Although he used ultra-high definition format to shoot the movie, Zhang did not highlight it since he believes what audiences want when they go to the cinema is watch a really good story unfold. The technology used is just a tool to tell the story, it is not the film’s soul.

Besides Damon, the other stars of the movie include Jing Tian, Pedro Pascal, Willem Dafoe and Andy Lau. Damon admitted to being a fan of Zhang for years and said he is the Steven Spielberg of China, referring to the American director and producer behind blockbuster films such as “ET.”

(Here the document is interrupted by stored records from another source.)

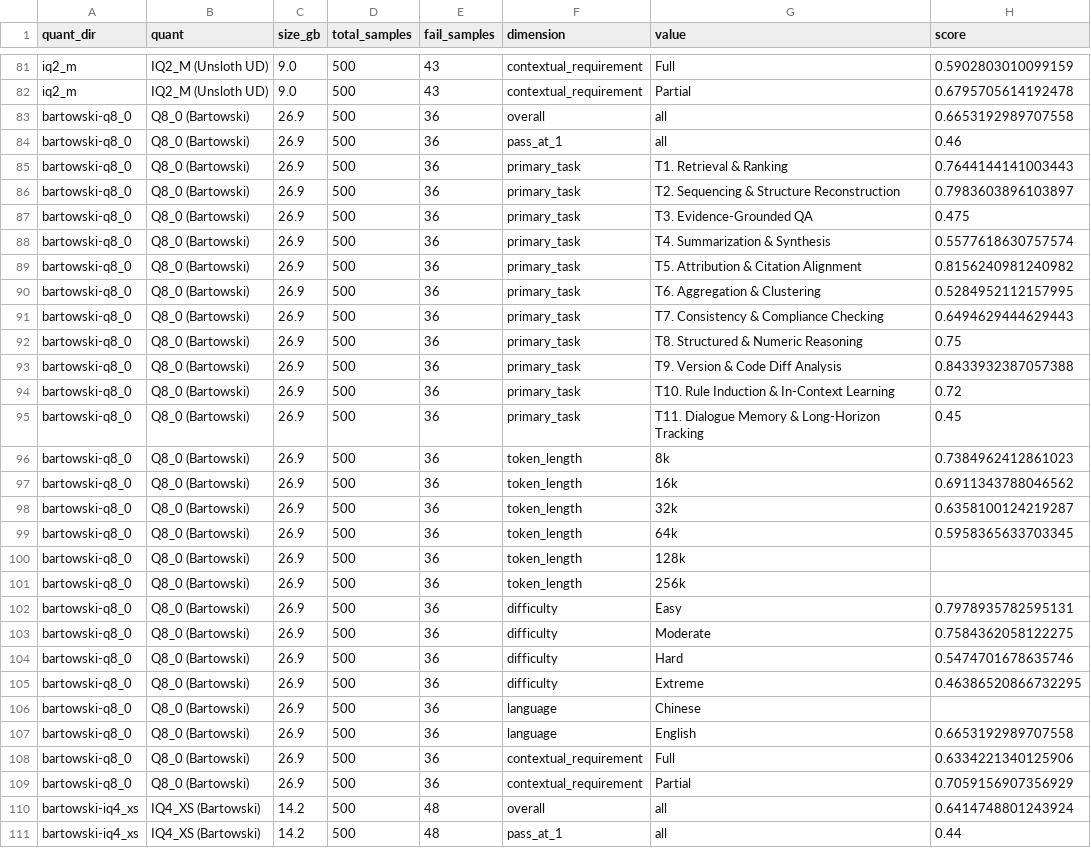
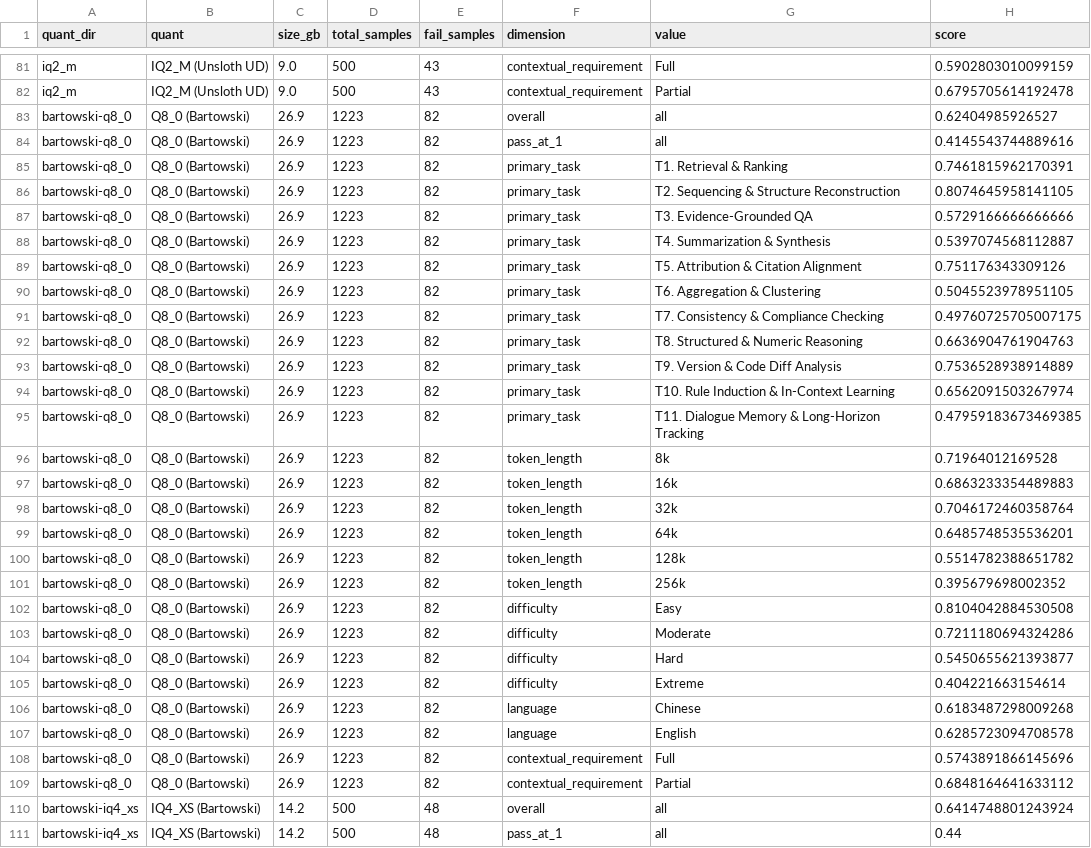
Before and after one commit to codeandcodes/gemma4-bench, a CSV file: dashboard.csv, drawn as a sheet; only a part is shown, gaps mark what is left out.

Commit message:
Bart-Q8_0 phase 2 interim: 1223/1500 (82% of full benchmark)
Partial Q8_0 numbers on the full dataset so far:
  overall: 0.624 (vs Unsloth-Q8_K_XL full-1500 = 0.609 -> Bart +0.015)
  pass@1:  0.415
  empty:   82/1223 (6.7%)

Dashboard refreshed. The "subset runs (500 items)" section now shows
the on-the-fly cuts as before; Bart-Q8_0 has migrated into the
"full-benchmark runs" group since its sample size >= 1000.

IQ4_XS and IQ2_M phase 2 still queued behind Q8_0 (each waiting at
the 500-row phase-1 cache).

```diff
--- a/dashboard.csv
+++ b/dashboard.csv
@@ -82,29 +82,29 @@ iq2_m,IQ2_M (Unsloth UD),9.0,500,43,contextual_requirement,Full,0.59028030100991
 iq2_m,IQ2_M (Unsloth UD),9.0,500,43,contextual_requirement,Partial,0.6795705614192478
-bartowski-q8_0,Q8_0 (Bartowski),26.9,500,36,overall,all,0.6653192989707558
-bartowski-q8_0,Q8_0 (Bartowski),26.9,500,36,pass_at_1,all,0.46
-bartowski-q8_0,Q8_0 (Bartowski),26.9,500,36,primary_task,T1. Retrieval & Ranking,0.7644144141003443
-bartowski-q8_0,Q8_0 (Bartowski),26.9,500,36,primary_task,T2. Sequencing & Structure Reconstruction,0.7983603896103897
-bartowski-q8_0,Q8_0 (Bartowski),26.9,500,36,primary_task,T3. Evidence-Grounded QA,0.475
-bartowski-q8_0,Q8_0 (Bartowski),26.9,500,36,primary_task,T4. Summarization & Synthesis,0.5577618630757574
-bartowski-q8_0,Q8_0 (Bartowski),26.9,500,36,primary_task,T5. Attribution & Citation Alignment,0.8156240981240982
-bartowski-q8_0,Q8_0 (Bartowski),26.9,500,36,primary_task,T6. Aggregation & Clustering,0.5284952112157995
-bartowski-q8_0,Q8_0 (Bartowski),26.9,500,36,primary_task,T7. Consistency & Compliance Checking,0.6494629444629443
-bartowski-q8_0,Q8_0 (Bartowski),26.9,500,36,primary_task,T8. Structured & Numeric Reasoning,0.75
-bartowski-q8_0,Q8_0 (Bartowski),26.9,500,36,primary_task,T9. Version & Code Diff Analysis,0.8433932387057388
-bartowski-q8_0,Q8_0 (Bartowski),26.9,500,36,primary_task,T10. Rule Induction & In-Context Learning,0.72
-bartowski-q8_0,Q8_0 (Bartowski),26.9,500,36,primary_task,T11. Dialogue Memory & Long-Horizon Tracking,0.45
-bartowski-q8_0,Q8_0 (Bartowski),26.9,500,36,token_length,8k,0.7384962412861023
-bartowski-q8_0,Q8_0 (Bartowski),26.9,500,36,token_length,16k,0.6911343788046562
-bartowski-q8_0,Q8_0 (Bartowski),26.9,500,36,token_length,32k,0.6358100124219287
-bartowski-q8_0,Q8_0 (Bartowski),26.9,500,36,token_length,64k,0.5958365633703345
-bartowski-q8_0,Q8_0 (Bartowski),26.9,500,36,token_length,128k,
-bartowski-q8_0,Q8_0 (Bartowski),26.9,500,36,token_length,256k,
-bartowski-q8_0,Q8_0 (Bartowski),26.9,500,36,difficulty,Easy,0.7978935782595131
-bartowski-q8_0,Q8_0 (Bartowski),26.9,500,36,difficulty,Moderate,0.7584362058122275
-bartowski-q8_0,Q8_0 (Bartowski),26.9,500,36,difficulty,Hard,0.5474701678635746
-bartowski-q8_0,Q8_0 (Bartowski),26.9,500,36,difficulty,Extreme,0.46386520866732295
-bartowski-q8_0,Q8_0 (Bartowski),26.9,500,36,language,Chinese,
-bartowski-q8_0,Q8_0 (Bartowski),26.9,500,36,language,English,0.6653192989707558
-bartowski-q8_0,Q8_0 (Bartowski),26.9,500,36,contextual_requirement,Full,0.6334221340125906
-bartowski-q8_0,Q8_0 (Bartowski),26.9,500,36,contextual_requirement,Partial,0.7059156907356929
+bartowski-q8_0,Q8_0 (Bartowski),26.9,1223,82,overall,all,0.62404985926527
+bartowski-q8_0,Q8_0 (Bartowski),26.9,1223,82,pass_at_1,all,0.4145543744889616
+bartowski-q8_0,Q8_0 (Bartowski),26.9,1223,82,primary_task,T1. Retrieval & Ranking,0.7461815962170391
+bartowski-q8_0,Q8_0 (Bartowski),26.9,1223,82,primary_task,T2. Sequencing & Structure Reconstruction,0.8074645958141105
+bartowski-q8_0,Q8_0 (Bartowski),26.9,1223,82,primary_task,T3. Evidence-Grounded QA,0.5729166666666666
+bartowski-q8_0,Q8_0 (Bartowski),26.9,1223,82,primary_task,T4. Summarization & Synthesis,0.5397074568112887
+bartowski-q8_0,Q8_0 (Bartowski),26.9,1223,82,primary_task,T5. Attribution & Citation Alignment,0.751176343309126
+bartowski-q8_0,Q8_0 (Bartowski),26.9,1223,82,primary_task,T6. Aggregation & Clustering,0.5045523978951105
+bartowski-q8_0,Q8_0 (Bartowski),26.9,1223,82,primary_task,T7. Consistency & Compliance Checking,0.49760725705007175
+bartowski-q8_0,Q8_0 (Bartowski),26.9,1223,82,primary_task,T8. Structured & Numeric Reasoning,0.6636904761904763
+bartowski-q8_0,Q8_0 (Bartowski),26.9,1223,82,primary_task,T9. Version & Code Diff Analysis,0.7536528938914889
+bartowski-q8_0,Q8_0 (Bartowski),26.9,1223,82,primary_task,T10. Rule Induction & In-Context Learning,0.6562091503267974
+bartowski-q8_0,Q8_0 (Bartowski),26.9,1223,82,primary_task,T11. Dialogue Memory & Long-Horizon Tracking,0.47959183673469385
+bartowski-q8_0,Q8_0 (Bartowski),26.9,1223,82,token_length,8k,0.71964012169528
+bartowski-q8_0,Q8_0 (Bartowski),26.9,1223,82,token_length,16k,0.6863233354489883
+bartowski-q8_0,Q8_0 (Bartowski),26.9,1223,82,token_length,32k,0.7046172460358764
+bartowski-q8_0,Q8_0 (Bartowski),26.9,1223,82,token_length,64k,0.6485748535536201
+bartowski-q8_0,Q8_0 (Bartowski),26.9,1223,82,token_length,128k,0.5514782388651782
+bartowski-q8_0,Q8_0 (Bartowski),26.9,1223,82,token_length,256k,0.395679698002352
+bartowski-q8_0,Q8_0 (Bartowski),26.9,1223,82,difficulty,Easy,0.8104042884530508
+bartowski-q8_0,Q8_0 (Bartowski),26.9,1223,82,difficulty,Moderate,0.7211180694324286
+bartowski-q8_0,Q8_0 (Bartowski),26.9,1223,82,difficulty,Hard,0.5450655621393877
+bartowski-q8_0,Q8_0 (Bartowski),26.9,1223,82,difficulty,Extreme,0.404221663154614
+bartowski-q8_0,Q8_0 (Bartowski),26.9,1223,82,language,Chinese,0.6183487298009268
+bartowski-q8_0,Q8_0 (Bartowski),26.9,1223,82,language,English,0.6285723094708578
+bartowski-q8_0,Q8_0 (Bartowski),26.9,1223,82,contextual_requirement,Full,0.5743891866145696
+bartowski-q8_0,Q8_0 (Bartowski),26.9,1223,82,contextual_requirement,Partial,0.6848164641633112
 bartowski-iq4_xs,IQ4_XS (Bartowski),14.2,500,48,overall,all,0.6414748801243924
```
Also changed, not shown: 4 other files.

When he viewed the movie, Damon compared the film to “Avatar” which was directed by James Cameron.

Zhang, in response to criticisms of whitewashing, explained, “Actually, it is a story about foreigners trying to steal gun powder from China to sell in Europe. The bravery, dedication and fighting spirit of Chinese soldiers changed the European mercenaries' world view, inspiring them to eventually join the fight against the monster. This is a story about a hero growing.”

Damon, at the film’s panel at the New York Comic Con, said, "It was an (expletive) bummer … I had a few reactions. I was surprised, I guess, because it was based on a teaser. It wasn’t even a full trailer, let alone a movie,” USA Today quoted the actor.

He admitted that since he is a regular reader of The Atlantic, the article by David Sims on “The Great Wall” bummed him out. Sims wrote, “‘The Great Wall’ feels like a huge step in the wrong direction, a critical disaster waiting to happen no matter what the economic justification for its existence might be.”

China Film co-produced “The Great Wall” with LeVision Pictires, Legendary Pictures and Universal Pictures. It would be shown in China beginning Dec. 16, and in the U.S. by Feb. 17, 2017.